Councillors Adam Shultz, Jason Pauling, John Gilbert, Luke Cubis and Kevin Baker have recommended council staff investigate the creation of a CBD named ‘Lake Macquarie’ in a notice of motion circulated on Monday.
The motion suggests inserting a CBD strategy into the council’s long-term 2050 Plan, once a report from staff is reviewed by the council.
Labor councillor Adam Shultz said he believed a dedicated central business district would create “a legacy” for future generations. He said it wasn’t up to him to suggest possible locations.
“The motion asks staff to prepare a report for council’s consideration. The report should give consideration to existing infrastructure, proximity to the lake and previous attempts by LMCC to create a locality,” he said.
“This is a hub that would require public transport and infrastructure of all kinds. We could potentially make more opportunities for young people, and the creation of a night-time economy as well, which is usually experienced within a CBD.”
The notice of motion mentioned the Department of Planning and Environment’s strategy for greater Newcastle, released in September.
While the plan named three centres in the Lake Macquarie as “strategic” it only identified one of 11 “catalyst areas” within the LGA.
Independent councillor Luke Cubis said he believed the local government area was struggling to receive government attention, in part, because it lacked an “identity piece”.
“People see Lake Macquarie as a suburb of Newcastle,” he said.
“Newcastle is smaller geographically, smaller by population, and the funding they have received is astronomically higher.
“It’s not on the map to provide things residents and ratepayers of our city require.”
Cr Shultz also highlighted the need to attract larger employers to the area.
“In 2015 we had six businesses with more than 200 employees, now they are down to three,” he said.
The Department of Planning’s Greater Newcastle Metropolitan Plan identified Northwest Lake Macquarie as a “catalyst area” in the region.

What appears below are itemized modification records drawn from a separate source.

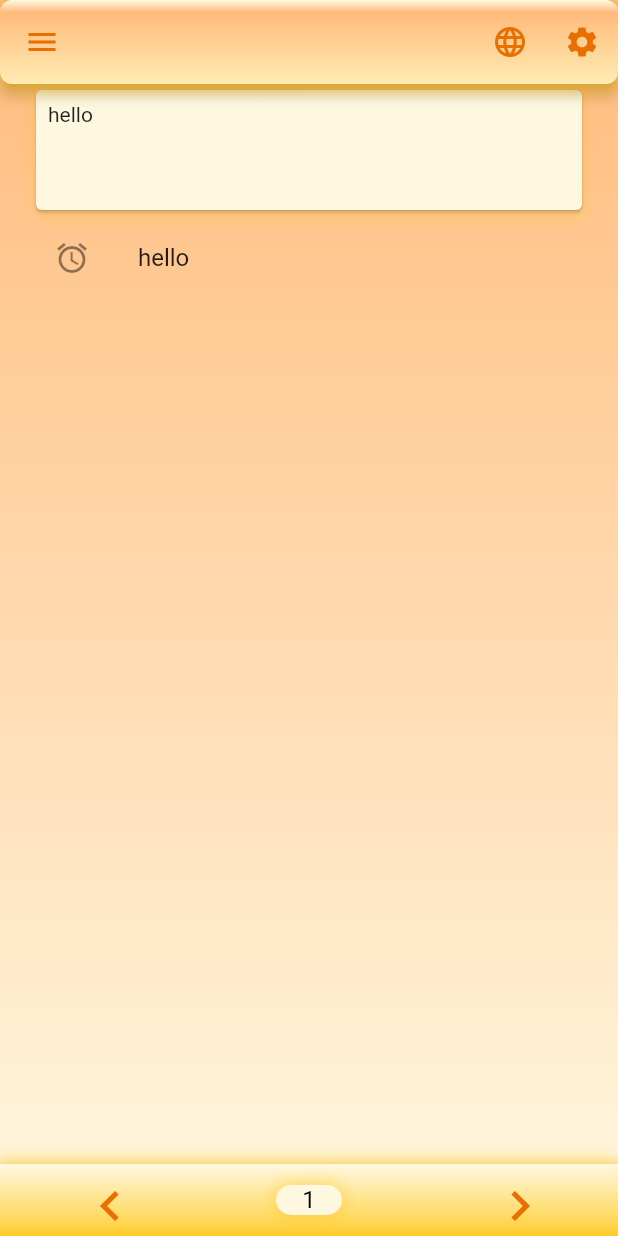
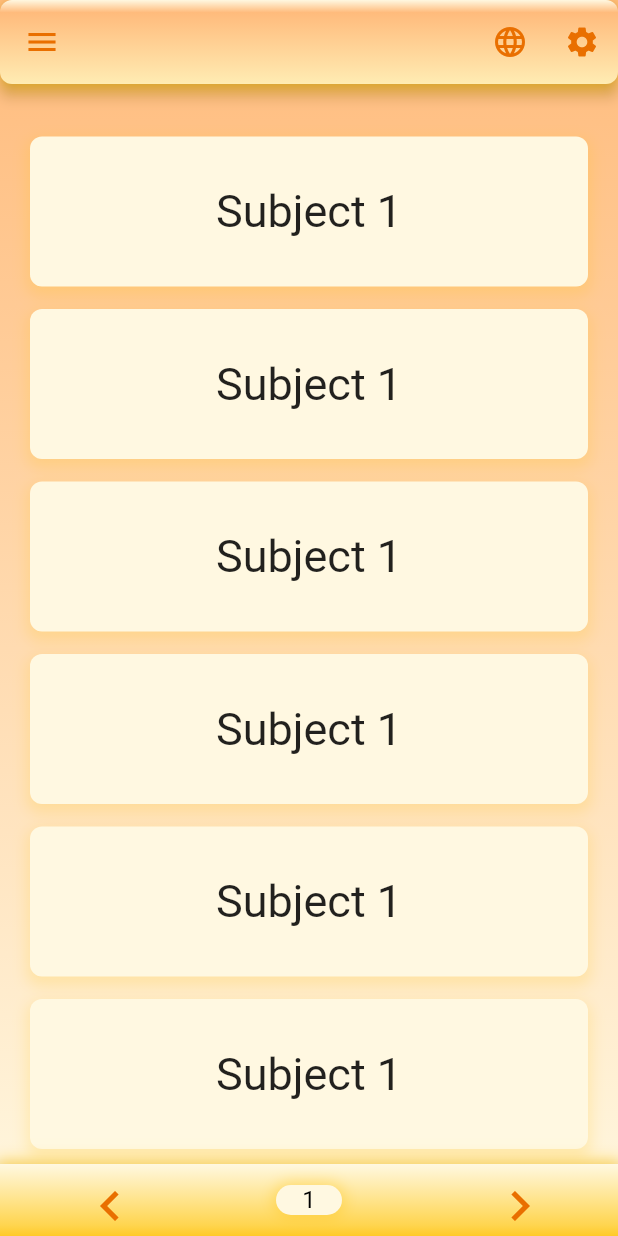
Before and after one commit to Hazrullah/quiz_app, a Flutter app: the LearningSection screen opened directly, on a phone screen of 412 x 824 dp. Run offline on Flutter 3.47's test engine with Material 2 defaults, Android fonts, the phone set to English and light mode, and no system bars; drawn by our look-alikes of auto_size_text; our stand-ins replace lottie.

Commit message:
fix learning_section.dart

```diff
--- a/lib/screens/learning_section.dart
+++ b/lib/screens/learning_section.dart
@@ -1,3 +1,4 @@
+import 'package:auto_size_text/auto_size_text.dart';
 import 'package:flutter/material.dart';
 import 'package:quiz_app/widgets/gradient_container.dart';
 import 'package:quiz_app/widgets/quiz_app_bar.dart';
@@ -13,37 +14,42 @@ class LearningSection extends StatelessWidget {
         backgroundColor: Colors.transparent,
         drawer: const Drawer(),
         appBar: const QuizAppBar(),
-        body: Center(
-          child: ListView(
-            padding: const EdgeInsets.symmetric(horizontal: 20),
-            children: [
-              Card(
+        body: ListView.separated(
+          padding: const EdgeInsets.all(20),
+          itemBuilder: (BuildContext context, int index) {
+            return const SizedBox(height: 15);
+          },
+          separatorBuilder: (BuildContext context, int index) {
+            return GestureDetector(
+              onTap: () {
+
+              },
               child: Container(
-                  decoration:  ShapeDecoration(
+                alignment: Alignment.center,
+                decoration: ShapeDecoration(
                   shape: RoundedRectangleBorder(
                     borderRadius: BorderRadius.circular(8),
                   ),
-                    color: const Color(0xFFFFF8E1),
-                    shadows: const [
+                  color: Theme.of(context).colorScheme.primaryContainer,
+                  shadows: [
                     BoxShadow(
-                        color: Color(0x33FFC107),
+                      color: Theme.of(context).colorScheme.shadow,
                       blurRadius: 8,
-                        offset: Offset(0, 4),
+                      offset: const Offset(0, 4),
                       spreadRadius: 2,
                     )
                   ],
                 ),
-                  height: 80,
+                height: 100,
                 padding: const EdgeInsets.all(8),
-                    child: const Text("hello"),
+                child: const AutoSizeText(
+                  "Subject 1",
+                  minFontSize: 30,
                 ),
               ),
-              const ListTile(
-                leading: Icon(Icons.alarm),
-                title: Text("hello"),
-              ),
-            ],
-          ),
+            );
+          },
+          itemCount: 10,
         ),
         bottomNavigationBar: const QuizBottomBar(),
       ),
```
Lines whose indentation alone changed are shown as unchanged.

Teralba was specified as an area of council, Transport for NSW and Department of Planning collaboration.
The council’s draft 2050 Plan already suggests “potentially doubling” the number of people working and living in Cardiff and Glendale over thirty years, “orienting town centres” in Belmont and Toronto, as well as “transforming” Morisset into a “major centre” linking the area with the Central Coast.
Lake Macquarie mayor Kay Fraser said she supported the motion.
She believed the bid for a CBD would be more successful than past attempts because of “the way it’s been introduced”.
“There’s always been a call for a central business district, this motion just asks the staff in consultation with the community to investigate the matter,” she said.
“The 2050 Plan is an opportunity for talking about the big picture in the area and whether or not there’s an appetite or need for that.”
The motion will be discussed at Lake Macquarie’s council meeting on Monday.
Sign up for our newsletter to stay up to date.